Modification records:

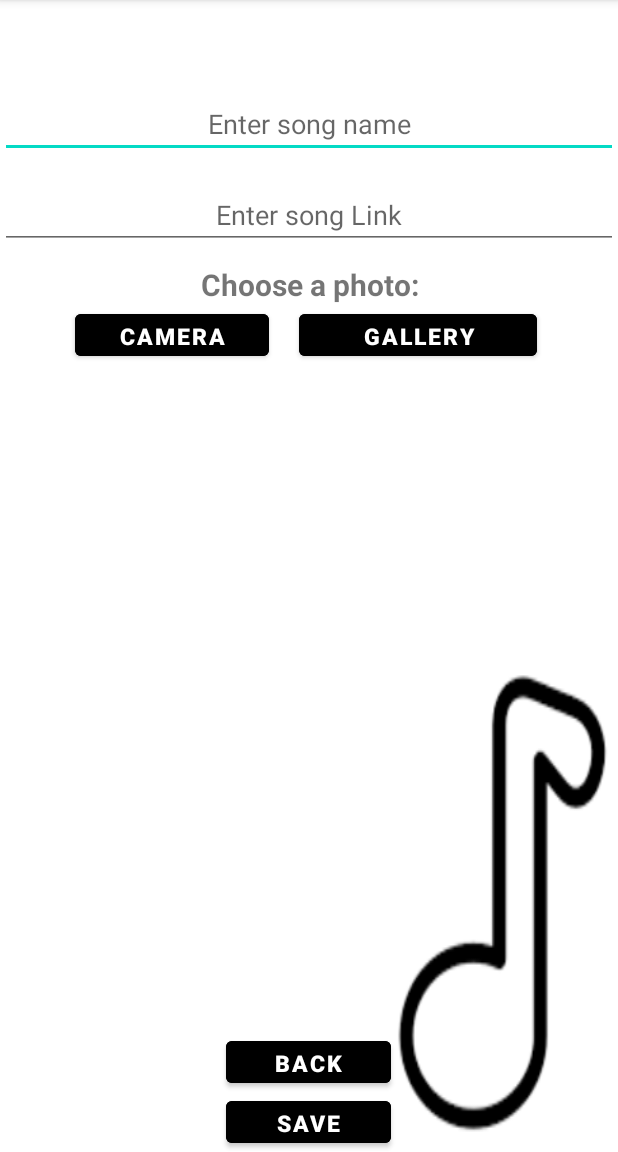
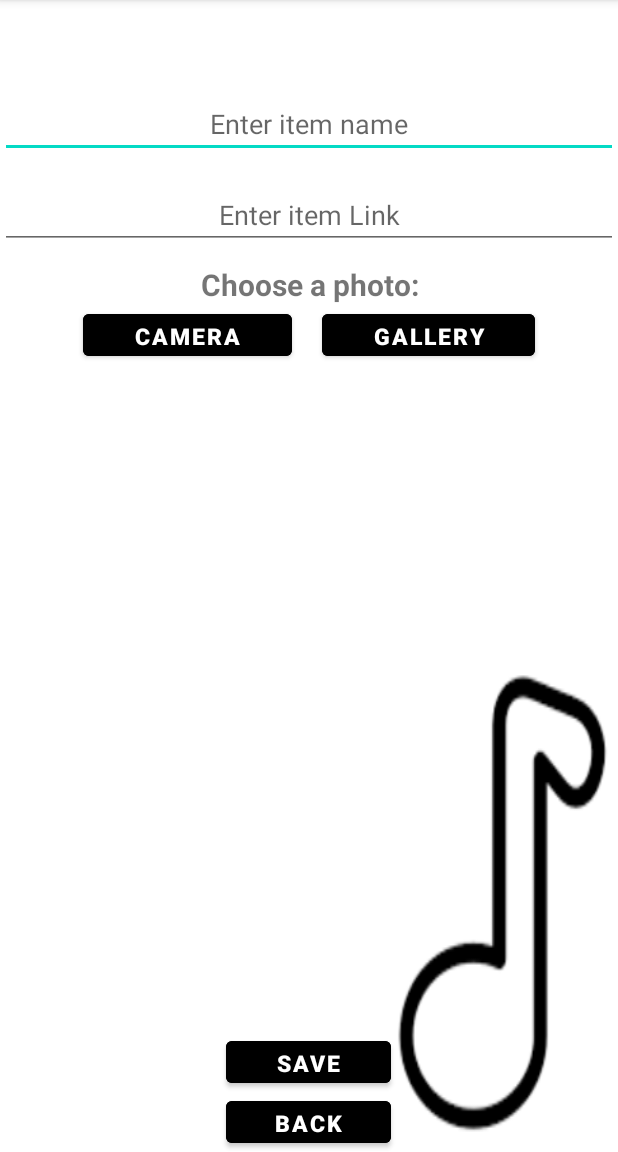
Before and after one commit to yanivlav/MusicPlayer-Android-Studio, an Android app: the AddSongActivity screen opened directly, with no data from a screen before it, on a phone screen of 412 x 824 dp, the part 84-1236 px from its top. Run offline under Robolectric (Android 15) with nearby library versions, the phone set to English and light mode, and no system bars; pictures from the network do not load.

Commit message:
realloacion to heb

```diff
--- a/app/build.gradle
+++ b/app/build.gradle
@@ -9,7 +9,7 @@ android {
         applicationId "com.example.musicplayer"
         minSdk 21
 //        minSdk 23
-        targetSdk 27
+        targetSdk 28
 //        targetSdk 28 // lost ability to play .m4a file extension
 //        targetSdk 32 // maybe need to bind? remoteLayouts disappeares
         versionCode 1
--- a/app/src/main/java/com/example/musicplayer/MainActivity.java
+++ b/app/src/main/java/com/example/musicplayer/MainActivity.java
@@ -156,15 +156,15 @@ public class MainActivity extends AppCompatActivity {
             public void onSwiped(RecyclerView.ViewHolder viewHolder, int direction) {
 
                 AlertDialog.Builder builder = new AlertDialog.Builder(MainActivity.this);
-                builder.setTitle("Remove Song Confirmation").setMessage("Are you sure you want to remove that song?")
-                        .setPositiveButton("Yes", new DialogInterface.OnClickListener() {
+                builder.setTitle(R.string.remove_song_confirmation).setMessage(R.string.r_u_sure)
+                        .setPositiveButton(R.string.yes, new DialogInterface.OnClickListener() {
                             @Override
                             public void onClick(DialogInterface dialogInterface, int i) {
                                 playList.remove(viewHolder.getAdapterPosition());
                                 setPlaylist();
                                 songAdapter.notifyItemRemoved(viewHolder.getAdapterPosition());
                             }
-                        }).setNegativeButton("No", new DialogInterface.OnClickListener() {
+                        }).setNegativeButton(R.string.no, new DialogInterface.OnClickListener() {
                             @Override
                             public void onClick(DialogInterface dialogInterface, int i) {
 //                                songAdapter.notifyItemRemoved(viewHolder.getAdapterPosition());
--- a/app/src/main/java/com/example/musicplayer/MusicServiceNew.java
+++ b/app/src/main/java/com/example/musicplayer/MusicServiceNew.java
@@ -158,7 +158,7 @@ public class MusicServiceNew extends Service implements MediaPlayer.OnPreparedLi
     }
 
     private void changeNotificationView(String s) {
-        Toast.makeText(this, "Now Playing:\n" + s, Toast.LENGTH_SHORT).show();
+        Toast.makeText(this, getString(R.string.now_playing) + s, Toast.LENGTH_SHORT).show();
         remoteViews.setTextViewText(R.id.song_title, s);
         builder.setContent(remoteViews);
 //        String channelId = "channel_id";
--- a/app/src/main/res/layout/activity_add_song.xml
+++ b/app/src/main/res/layout/activity_add_song.xml
@@ -14,7 +14,7 @@
         android:layout_width="match_parent"
         android:layout_height="wrap_content"
         android:layout_marginTop="60dp"
-        android:hint="Enter song name"
+        android:hint="@string/enter_song_name"
         android:text=""
         android:textAlignment="center"
         android:textColor="@android:color/background_dark" />
@@ -25,7 +25,7 @@
         android:layout_height="wrap_content"
         android:layout_below="@+id/songName"
         android:layout_marginTop="15dp"
-        android:hint="Enter song Link"
+        android:hint="@string/enter_song_link"
         android:text=""
         android:textAlignment="center"
         android:textColor="@android:color/background_dark"
@@ -37,7 +37,7 @@
         android:layout_width="match_parent"
         android:layout_height="wrap_content"
         android:layout_below="@+id/songlink"
-        android:text="Choose a photo:"
+        android:text="@string/choose_a_photo"
         android:textAlignment="center"
         android:textSize="20sp"
         android:textStyle="bold"
@@ -60,32 +60,33 @@
         android:layout_marginTop="0dp"
         android:layout_below="@+id/txt1"
         android:orientation="horizontal"
-        android:id="@+id/linearBtns">
+        android:id="@+id/linearBtns"
+        android:gravity="center">
 
         <Button
             android:layout_width="wrap_content"
             android:layout_weight="1"
             android:id="@+id/cam_btn"
             android:layout_height="40dp"
-            android:layout_marginLeft="50dp"
-            android:text="Camera"
-            android:layout_gravity="center"
+            android:text="@string/camera"
             android:textSize="15sp"
             android:textStyle="bold"
             android:backgroundTint="@color/black"
+            android:gravity="center"
+            android:layout_marginEnd="20dp"
             />
 
 
         <Button
             android:layout_width="wrap_content"
-            android:layout_weight="2"
+            android:layout_weight="1"
             android:id="@+id/gallery_btn"
-            android:layout_marginLeft="20dp"
             android:layout_height="40dp"
-            android:text="Gallery"
+            android:text="@string/gallery"
             android:backgroundTint="@color/black"
             android:textSize="15sp"
-            android:textStyle="bold"/>
+            android:textStyle="bold"
+            />
 
 
     </LinearLayout>
@@ -94,19 +95,22 @@
     <ImageView
         android:id="@+id/click_image"
         android:layout_width="350dp"
-        android:layout_height="370dp"
+        android:layout_height="350dp"
+        android:layout_centerHorizontal="true"
+        android:layout_centerVertical="true"
         android:layout_below="@id/linearBtns"
         android:layout_centerInParent="true"
         android:layout_marginTop="25dp" />
-
+<!--    android:layout_width="350dp"-->
+<!--    android:layout_height="370dp"-->
     <Button
         android:id="@+id/saveBtn"
         android:layout_width="110dp"
         android:layout_height="40dp"
-        android:layout_alignParentBottom="true"
         android:layout_centerInParent="true"
         android:backgroundTint="@color/black"
-        android:text="Save"
+        android:text="@string/save"
+        android:layout_above="@id/backBtn"
         android:textSize="15sp"
         android:textStyle="bold" />
 
@@ -114,10 +118,10 @@
         android:id="@+id/backBtn"
         android:layout_width="110dp"
         android:layout_height="40dp"
-        android:layout_above="@id/saveBtn"
+        android:layout_alignParentBottom="true"
         android:layout_centerInParent="true"
         android:backgroundTint="@color/black"
-        android:text="back"
+        android:text="@string/back"
         android:textSize="15sp"
         android:textStyle="bold" />
 
--- a/app/src/main/res/layout/activity_song_info.xml
+++ b/app/src/main/res/layout/activity_song_info.xml
@@ -19,7 +19,7 @@
             <TextView
                 android:layout_width="wrap_content"
                 android:layout_height="wrap_content"
-                android:text="Song Name:"
+                android:text="@string/song_name"
                 android:textSize="20sp"
                 android:textStyle="bold"/>
 
@@ -32,7 +32,7 @@
             <TextView
                 android:layout_width="wrap_content"
                 android:layout_height="wrap_content"
-                android:text="Song Link:"
+                android:text="@string/song_link"
                 android:textSize="20sp"
                 android:textStyle="bold"/>
             <TextView
@@ -53,7 +53,7 @@
             <Button
                 android:layout_width="wrap_content"
                 android:layout_height="wrap_content"
-                android:text="Back"
+                android:text="@string/back"
                 android:id="@+id/backBtn"
                 android:backgroundTint="@color/black"
                 />
--- a/app/src/main/res/layout/song_cell.xml
+++ b/app/src/main/res/layout/song_cell.xml
@@ -40,12 +40,12 @@
             android:id="@+id/songInfo"
             android:layout_width="50dp"
             android:layout_height="50dp"
-            android:layout_alignParentRight="true"
+            android:layout_alignParentEnd="true"
             android:layout_marginStart="10dp"
             android:layout_marginTop="10dp"
             android:layout_marginEnd="10dp"
             android:layout_marginBottom="10dp"
-            android:src="@drawable/ic_baseline_info_24"
-            android:backgroundTint="@color/white"/>
+            android:backgroundTint="@color/white"
+            android:src="@drawable/ic_baseline_info_24" />
     </RelativeLayout>
 </androidx.cardview.widget.CardView>
--- a/app/src/main/res/values/strings.xml
+++ b/app/src/main/res/values/strings.xml
@@ -1,3 +1,17 @@
 <resources>
     <string name="app_name">MusicPlayer</string>
+    <string name="camera">Camera</string>
+    <string name="gallery">Gallery</string>
+    <string name="save">Save</string>
+    <string name="back">back</string>
+    <string name="choose_a_photo">Choose a photo:</string>
+    <string name="enter_song_link">Enter item Link</string>
+    <string name="enter_song_name">Enter item name</string>
+    <string name="yes">Yes</string>
+    <string name="remove_song_confirmation">Remove item Confirmation</string>
+    <string name="r_u_sure">Are you sure you want to remove this item?</string>
+    <string name="no">No</string>
+    <string name="now_playing">Now Playing:\n</string>
+    <string name="song_name">Item name:</string>
+    <string name="song_link">Item link:</string>
 </resources>
```
Also changed, not shown: 1 other file.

▸ **What to work on**: Establish how many lines of the records contain the string "true" and state that number without elaboration.

▸ **Response to this exercise**: 9